The Penticton Indian Band protested on the steps of the Penticton law courts Monday morning in support of Indigenous hereditary chiefs who are opposing the construction of a natural gas pipeline in Northern B.C. .
The Penticton Indian Band protested on the steps of the Penticton law courts Monday morning in support of Indigenous hereditary chiefs who are opposing the construction of a natural gas pipeline in Northern B.C. . Shelby Thom\Global News

Members of the Penticton Indian Band protested on the steps of Penticton law courts Monday morning in support of the Wet’suwet’en hereditary chiefs who oppose the construction of a natural gas pipeline in Northern B.C.

Chief Chad Eneas said the band stands in solidarity with the hereditary chiefs of the Wet‘suwet’en in the protection and defense of their unceded territory.

READ MORE: B.C. First Nation chiefs opposing Coastal GasLink pipeline renew request for Horgan meeting

“The message is that we are standing united, our heredity chief and our elected chief systems that were in place before colonization and settlement here, that’s the real need for reconciliation,” Eneas told reporters as the protest moved across the street to Gyro Park.

Shelby Thom\Global News
Shelby Thom\Global News. Shelby Thom\Global News
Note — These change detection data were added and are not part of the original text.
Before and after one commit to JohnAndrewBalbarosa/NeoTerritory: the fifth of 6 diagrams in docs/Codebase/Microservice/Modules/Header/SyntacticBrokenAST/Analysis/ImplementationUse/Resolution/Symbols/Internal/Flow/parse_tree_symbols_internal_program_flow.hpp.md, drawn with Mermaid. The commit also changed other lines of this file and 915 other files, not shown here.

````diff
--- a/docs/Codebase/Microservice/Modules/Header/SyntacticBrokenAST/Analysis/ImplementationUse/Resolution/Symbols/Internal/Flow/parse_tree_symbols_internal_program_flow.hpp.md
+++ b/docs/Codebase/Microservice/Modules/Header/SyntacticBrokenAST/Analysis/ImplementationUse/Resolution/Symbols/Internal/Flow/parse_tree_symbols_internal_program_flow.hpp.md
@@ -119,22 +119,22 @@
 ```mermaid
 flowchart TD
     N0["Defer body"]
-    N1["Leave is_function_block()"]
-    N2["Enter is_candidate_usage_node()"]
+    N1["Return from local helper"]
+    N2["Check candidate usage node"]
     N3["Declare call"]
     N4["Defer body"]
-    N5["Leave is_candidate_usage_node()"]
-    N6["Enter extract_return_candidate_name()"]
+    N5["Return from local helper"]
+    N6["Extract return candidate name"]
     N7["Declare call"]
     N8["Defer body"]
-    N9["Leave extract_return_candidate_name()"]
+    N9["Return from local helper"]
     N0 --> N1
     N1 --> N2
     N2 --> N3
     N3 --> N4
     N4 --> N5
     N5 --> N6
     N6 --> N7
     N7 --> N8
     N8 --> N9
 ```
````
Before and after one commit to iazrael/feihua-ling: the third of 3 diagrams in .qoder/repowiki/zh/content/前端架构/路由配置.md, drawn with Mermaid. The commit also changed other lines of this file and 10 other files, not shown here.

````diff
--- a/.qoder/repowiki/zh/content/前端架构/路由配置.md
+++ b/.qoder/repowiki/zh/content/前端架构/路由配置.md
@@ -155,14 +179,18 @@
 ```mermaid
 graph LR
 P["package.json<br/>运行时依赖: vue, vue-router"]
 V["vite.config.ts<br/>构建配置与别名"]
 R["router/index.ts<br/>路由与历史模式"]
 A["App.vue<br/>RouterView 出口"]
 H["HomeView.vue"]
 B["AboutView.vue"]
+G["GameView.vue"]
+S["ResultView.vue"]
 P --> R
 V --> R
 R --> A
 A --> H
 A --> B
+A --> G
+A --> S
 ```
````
“The reason that we are here is because we want a peaceful resolution and to move away from that colonial strategy of denial and divide and conquer.”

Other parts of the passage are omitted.